Shearing time: She’s a lamb once more. Reborn.
As we drive up the track, the noise becomes deafening. Five hundred shaggy ewes rounded up off the hill bleating to their trim coated lambs to stay close to mother while these pesky humans do something strange and possibly unwelcome to them on this high summer morning with the sun beating down and the dust rising from the yard in choking waves.
Ted and I have pulled up in the truck at a tricky moment. John, Darren, Louis, Spence – all stretched out in a line willing these stubborn animals to keep their annual appointment with the travelling barber. The sheep are in limbo – half way between their field and the holding area where they’ll need to wait in line for their turn. We are trying to persuade them to come out of the sunlight and go into the far end of the long dark barn. They don’t want to go. One makes a break for it back towards the field and the others, emboldened by her spirit, gallop after them. Back to square one.

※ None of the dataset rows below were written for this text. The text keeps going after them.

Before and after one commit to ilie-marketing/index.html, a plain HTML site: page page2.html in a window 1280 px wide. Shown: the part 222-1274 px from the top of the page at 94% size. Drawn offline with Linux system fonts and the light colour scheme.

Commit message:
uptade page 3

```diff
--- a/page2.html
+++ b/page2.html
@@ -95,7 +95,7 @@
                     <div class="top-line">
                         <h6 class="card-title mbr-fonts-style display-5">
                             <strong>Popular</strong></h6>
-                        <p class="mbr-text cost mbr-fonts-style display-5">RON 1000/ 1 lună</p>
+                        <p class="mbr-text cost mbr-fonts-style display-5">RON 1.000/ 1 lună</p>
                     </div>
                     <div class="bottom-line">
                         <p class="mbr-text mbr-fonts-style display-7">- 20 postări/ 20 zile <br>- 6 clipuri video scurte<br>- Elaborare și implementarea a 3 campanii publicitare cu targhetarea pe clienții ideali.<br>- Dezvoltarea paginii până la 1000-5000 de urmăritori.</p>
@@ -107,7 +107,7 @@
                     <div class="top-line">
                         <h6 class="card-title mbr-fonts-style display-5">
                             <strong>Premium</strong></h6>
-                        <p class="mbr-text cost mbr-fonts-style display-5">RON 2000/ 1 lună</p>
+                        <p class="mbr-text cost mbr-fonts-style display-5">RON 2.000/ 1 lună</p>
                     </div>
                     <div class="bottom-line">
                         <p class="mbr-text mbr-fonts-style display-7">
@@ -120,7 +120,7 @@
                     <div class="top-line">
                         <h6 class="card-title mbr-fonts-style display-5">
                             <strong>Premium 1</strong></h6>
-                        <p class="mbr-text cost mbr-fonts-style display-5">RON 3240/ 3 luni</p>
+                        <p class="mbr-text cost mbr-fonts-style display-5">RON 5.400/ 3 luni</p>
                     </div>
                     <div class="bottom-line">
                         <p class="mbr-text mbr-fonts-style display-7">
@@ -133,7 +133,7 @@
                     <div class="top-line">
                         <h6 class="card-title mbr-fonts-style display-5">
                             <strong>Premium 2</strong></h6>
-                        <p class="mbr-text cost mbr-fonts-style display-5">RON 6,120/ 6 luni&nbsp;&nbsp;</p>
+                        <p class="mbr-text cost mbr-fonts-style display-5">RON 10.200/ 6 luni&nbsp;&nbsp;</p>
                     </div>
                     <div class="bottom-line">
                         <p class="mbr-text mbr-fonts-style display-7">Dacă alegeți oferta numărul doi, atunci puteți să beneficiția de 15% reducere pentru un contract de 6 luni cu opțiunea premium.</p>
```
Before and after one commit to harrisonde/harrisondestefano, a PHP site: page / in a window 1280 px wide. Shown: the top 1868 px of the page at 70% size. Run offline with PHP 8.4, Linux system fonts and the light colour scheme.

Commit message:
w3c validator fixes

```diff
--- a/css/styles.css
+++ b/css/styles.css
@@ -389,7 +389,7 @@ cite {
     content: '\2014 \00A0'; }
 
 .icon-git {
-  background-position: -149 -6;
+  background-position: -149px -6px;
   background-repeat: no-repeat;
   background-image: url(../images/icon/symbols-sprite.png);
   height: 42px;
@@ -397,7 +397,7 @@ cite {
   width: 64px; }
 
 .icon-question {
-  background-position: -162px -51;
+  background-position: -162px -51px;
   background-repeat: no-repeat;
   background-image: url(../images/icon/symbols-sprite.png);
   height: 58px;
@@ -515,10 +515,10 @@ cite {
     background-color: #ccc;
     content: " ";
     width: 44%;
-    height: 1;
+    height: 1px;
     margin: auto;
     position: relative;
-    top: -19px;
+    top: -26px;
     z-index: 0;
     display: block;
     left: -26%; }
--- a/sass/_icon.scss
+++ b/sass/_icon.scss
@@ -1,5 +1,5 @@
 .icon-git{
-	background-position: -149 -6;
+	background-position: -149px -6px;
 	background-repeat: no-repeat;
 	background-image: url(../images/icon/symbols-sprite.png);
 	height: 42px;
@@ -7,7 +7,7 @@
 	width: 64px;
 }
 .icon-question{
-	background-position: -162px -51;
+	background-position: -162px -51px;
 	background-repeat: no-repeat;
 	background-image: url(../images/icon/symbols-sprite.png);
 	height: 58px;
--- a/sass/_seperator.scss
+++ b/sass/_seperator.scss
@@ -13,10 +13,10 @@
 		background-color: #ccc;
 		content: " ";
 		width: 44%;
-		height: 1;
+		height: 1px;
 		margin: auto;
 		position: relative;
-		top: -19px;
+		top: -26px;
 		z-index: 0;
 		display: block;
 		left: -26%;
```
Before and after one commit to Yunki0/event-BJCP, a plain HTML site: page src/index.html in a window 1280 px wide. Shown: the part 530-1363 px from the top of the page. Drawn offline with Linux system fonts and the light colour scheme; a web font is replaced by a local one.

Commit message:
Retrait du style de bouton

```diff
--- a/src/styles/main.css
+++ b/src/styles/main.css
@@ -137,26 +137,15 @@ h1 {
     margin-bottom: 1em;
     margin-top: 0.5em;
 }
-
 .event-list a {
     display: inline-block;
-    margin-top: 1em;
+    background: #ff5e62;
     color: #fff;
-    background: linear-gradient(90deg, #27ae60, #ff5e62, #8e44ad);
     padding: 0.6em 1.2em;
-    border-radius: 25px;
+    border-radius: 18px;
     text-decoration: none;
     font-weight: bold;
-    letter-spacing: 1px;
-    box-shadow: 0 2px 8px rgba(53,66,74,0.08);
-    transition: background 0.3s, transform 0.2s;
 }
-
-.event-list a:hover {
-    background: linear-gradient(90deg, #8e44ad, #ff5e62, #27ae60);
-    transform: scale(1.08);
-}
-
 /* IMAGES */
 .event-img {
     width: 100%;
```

Another five minutes while the sheepdogs round them all up again, snapping and growling at their heels and finally we’re back to where we were. Ted and I join the human chain to keep them from breaking away once more. For four long minutes we all stand there just feet from the line of sheep, inching forward, willing the sheep to move into the shed. The sheep eye us, defiant. The dogs run the line impatiently, patrolling like sentries, rounding up the odd straggler that dares to try its luck. One ewe catches my eye. She is quivering with nerves and fear but she has her two lambs clustered round her and each time a sheepdog comes near she stamps her foot and lunges at this wolf that threatens them. My eyes prickle at her bravery.
And suddenly they give way, the tension breaks, and they’re streaming into the barn and their new temporary pen and one by one they’re climbing the trailer in a long queue for their turn with the clippers. Sat on their bottoms they’re entirely passive as their fleeces are expertly shaved away. Do they remember the whole experience from last year? Do they suddenly recall the exquisite sense of freedom from that itchy scratchy woolly jacket – their great friend in winter, their great enemy in high summer?
Released, shaven sparkling white, a ewe trots a few paces away from the shearer and then stands, confused, suddenly alone, an individual outside her flock. And then she spots the hill ahead. Her field. She trots on, starts to run, and as she breaks into the light she jumps high into the air, vaulting the shadow of the barn. Again and again she bounds, forgetting the udder swinging between her legs and the responsibilities of single parenthood. She’s a lamb once more. Reborn.